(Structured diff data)
****************************************

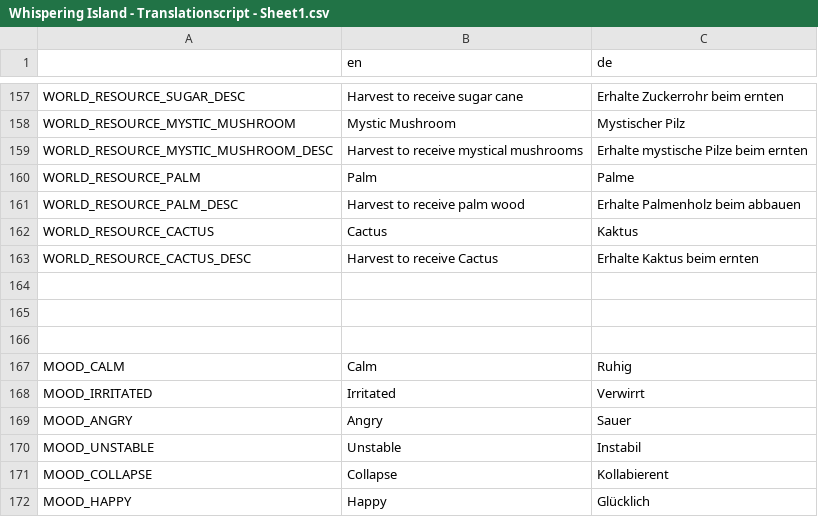
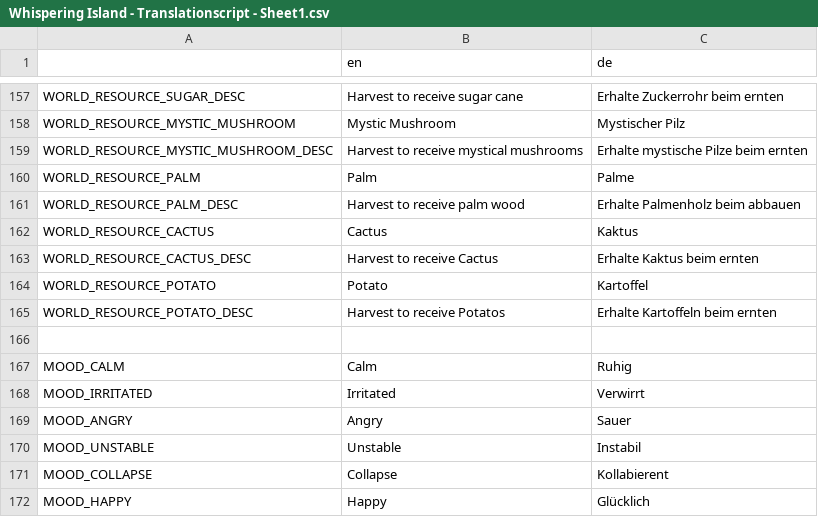
Before and after one commit to LSXAC/Whispering_Island, a CSV file: Whispering Life Data/Localization/Whispering Island - Translationscript - Sheet1.csv, drawn as a sheet; only a part is shown, gaps mark what is left out.

```diff
--- a/Whispering Life Data/Localization/Whispering Island - Translationscript - Sheet1.csv
+++ b/Whispering Life Data/Localization/Whispering Island - Translationscript - Sheet1.csv
@@ -164,4 +164,4 @@ WORLD_RESOURCE_CACTUS,Cactus,Kaktus
 WORLD_RESOURCE_CACTUS_DESC,Harvest to receive Cactus,Erhalte Kaktus beim ernten
-,,
-,,
+WORLD_RESOURCE_POTATO,Potato,Kartoffel
+WORLD_RESOURCE_POTATO_DESC,Harvest to receive Potatos,Erhalte Kartoffeln beim ernten
 ,,
```
Also changed, not shown: 3 other files.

****************************************

= About this task =
Look through the data and gather every line with the string "beim" in it.

= Result =
 WORLD_RESOURCE_CACTUS_DESC,Harvest to receive Cactus,Erhalte Kaktus beim ernten
+WORLD_RESOURCE_POTATO_DESC,Harvest to receive Potatos,Erhalte Kartoffeln beim ernten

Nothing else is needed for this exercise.